* Task instructions *
Only the stretch of the listing below that runs from the line with "Cambios en lectura y escritura de vehiculos" through the line with "Also changed, not shown: 2 other files." is to be printed, exactly and with both ends.

[[ Available records open ]]

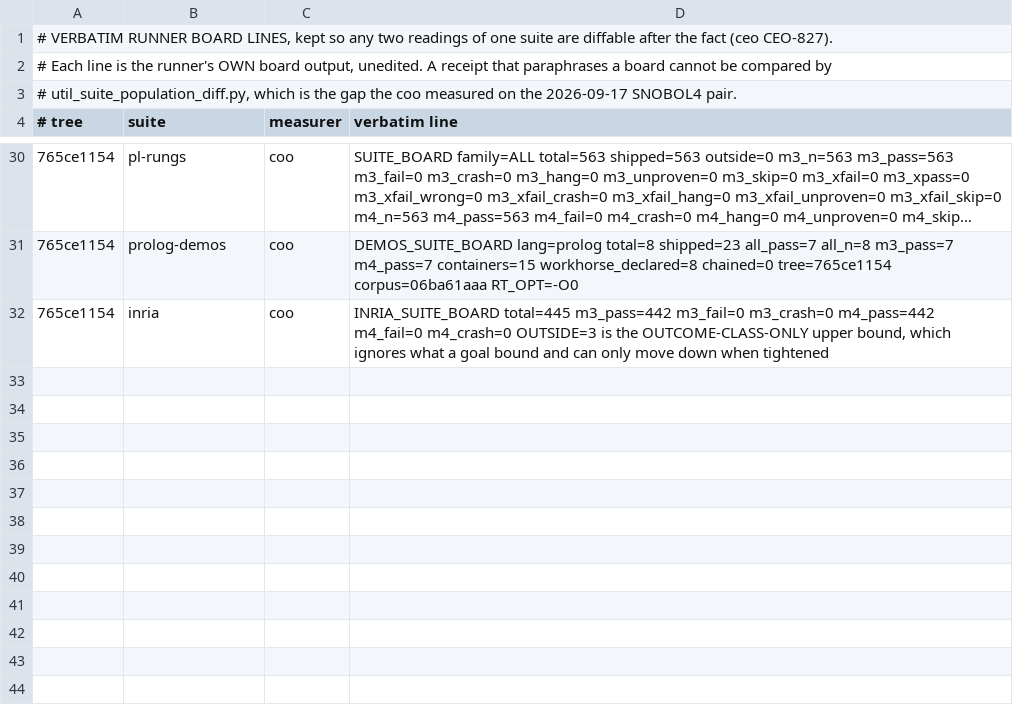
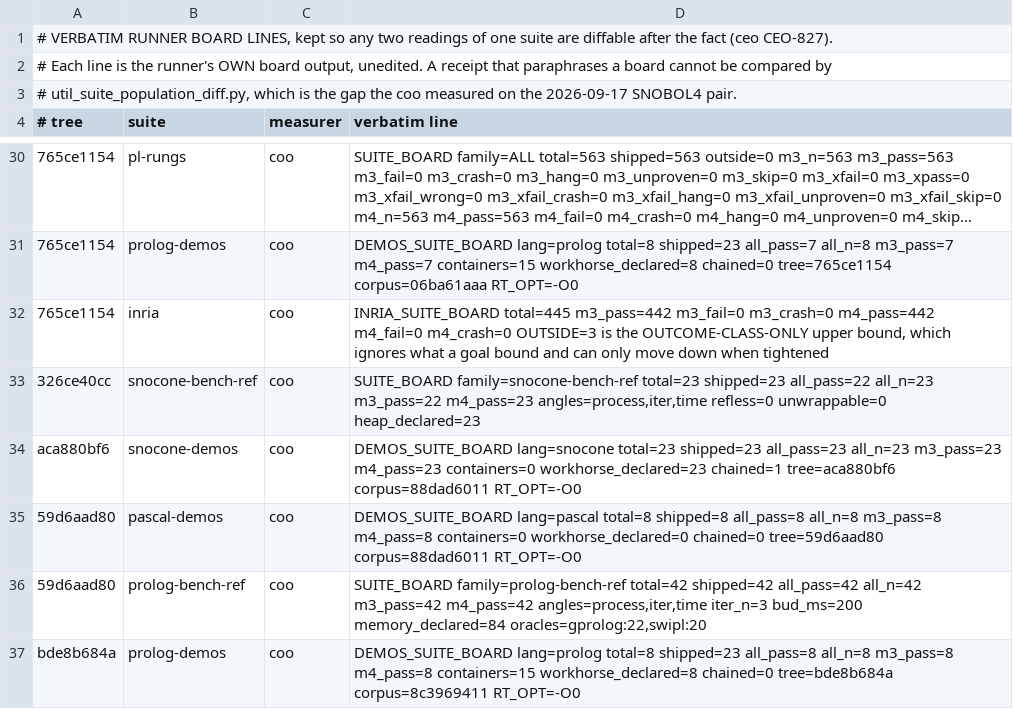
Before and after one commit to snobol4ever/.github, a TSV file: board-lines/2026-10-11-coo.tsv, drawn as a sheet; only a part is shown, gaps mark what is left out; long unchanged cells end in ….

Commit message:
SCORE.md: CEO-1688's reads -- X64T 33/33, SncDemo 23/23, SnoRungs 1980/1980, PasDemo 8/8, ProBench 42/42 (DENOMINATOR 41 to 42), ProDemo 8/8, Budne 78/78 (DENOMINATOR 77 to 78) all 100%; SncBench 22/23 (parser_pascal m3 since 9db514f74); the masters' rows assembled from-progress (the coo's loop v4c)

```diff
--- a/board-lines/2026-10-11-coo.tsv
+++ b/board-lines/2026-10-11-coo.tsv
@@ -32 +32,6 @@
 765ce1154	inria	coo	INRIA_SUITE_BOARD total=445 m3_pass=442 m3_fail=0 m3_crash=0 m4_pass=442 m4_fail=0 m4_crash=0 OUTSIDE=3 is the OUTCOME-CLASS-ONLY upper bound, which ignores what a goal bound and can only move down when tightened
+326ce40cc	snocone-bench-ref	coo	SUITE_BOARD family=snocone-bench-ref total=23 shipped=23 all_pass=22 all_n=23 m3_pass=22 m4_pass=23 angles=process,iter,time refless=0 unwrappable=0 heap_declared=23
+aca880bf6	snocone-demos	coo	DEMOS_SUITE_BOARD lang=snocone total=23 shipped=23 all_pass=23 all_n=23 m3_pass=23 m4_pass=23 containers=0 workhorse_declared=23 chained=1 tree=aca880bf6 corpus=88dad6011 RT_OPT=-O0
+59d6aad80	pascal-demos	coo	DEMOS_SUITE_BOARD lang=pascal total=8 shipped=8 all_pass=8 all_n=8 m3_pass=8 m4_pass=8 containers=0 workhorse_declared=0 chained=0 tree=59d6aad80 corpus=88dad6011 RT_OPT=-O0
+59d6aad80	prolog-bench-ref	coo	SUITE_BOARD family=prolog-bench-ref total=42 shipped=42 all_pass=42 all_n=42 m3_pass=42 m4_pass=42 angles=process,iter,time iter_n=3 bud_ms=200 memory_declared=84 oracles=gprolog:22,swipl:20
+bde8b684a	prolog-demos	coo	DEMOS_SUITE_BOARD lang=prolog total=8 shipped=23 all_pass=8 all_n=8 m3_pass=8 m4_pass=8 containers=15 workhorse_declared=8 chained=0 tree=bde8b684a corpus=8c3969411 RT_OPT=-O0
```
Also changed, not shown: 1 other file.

[[ Available records closed ]]
[[ Available records open ]]

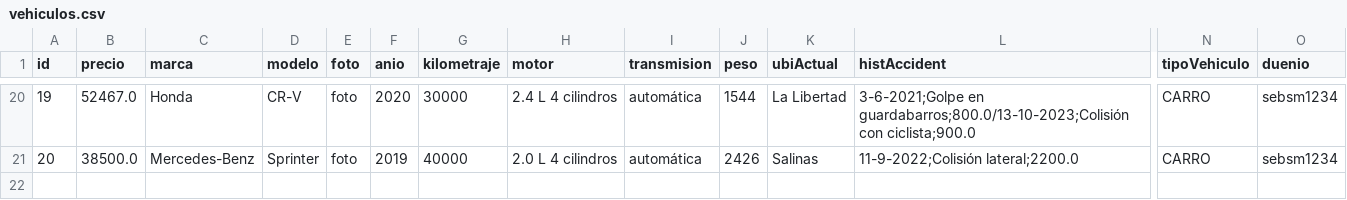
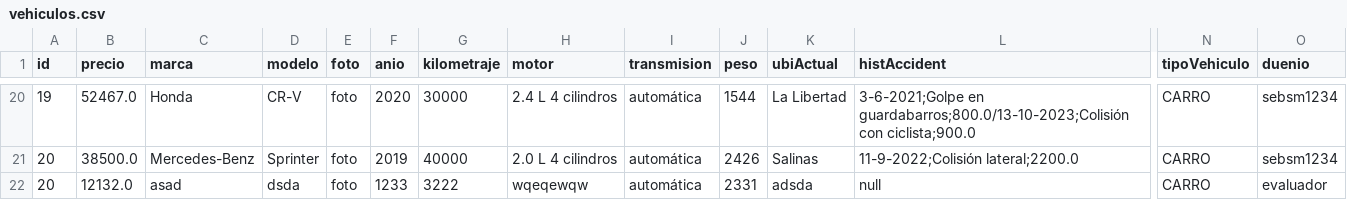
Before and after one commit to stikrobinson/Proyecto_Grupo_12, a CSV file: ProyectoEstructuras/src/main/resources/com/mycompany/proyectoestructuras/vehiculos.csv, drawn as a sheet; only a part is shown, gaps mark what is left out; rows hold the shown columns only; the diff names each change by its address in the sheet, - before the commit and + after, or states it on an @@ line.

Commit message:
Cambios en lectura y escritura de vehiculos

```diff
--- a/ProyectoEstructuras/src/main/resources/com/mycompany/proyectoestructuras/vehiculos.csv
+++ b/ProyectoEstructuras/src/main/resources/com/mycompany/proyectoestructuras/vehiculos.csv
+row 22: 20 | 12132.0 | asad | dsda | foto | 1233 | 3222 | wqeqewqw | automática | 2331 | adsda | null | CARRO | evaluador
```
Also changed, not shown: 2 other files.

[[ Available records closed ]]

* Answer to this task *
Cambios en lectura y escritura de vehiculos

```diff
--- a/ProyectoEstructuras/src/main/resources/com/mycompany/proyectoestructuras/vehiculos.csv
+++ b/ProyectoEstructuras/src/main/resources/com/mycompany/proyectoestructuras/vehiculos.csv
+row 22: 20 | 12132.0 | asad | dsda | foto | 1233 | 3222 | wqeqewqw | automática | 2331 | adsda | null | CARRO | evaluador
```
Also changed, not shown: 2 other files.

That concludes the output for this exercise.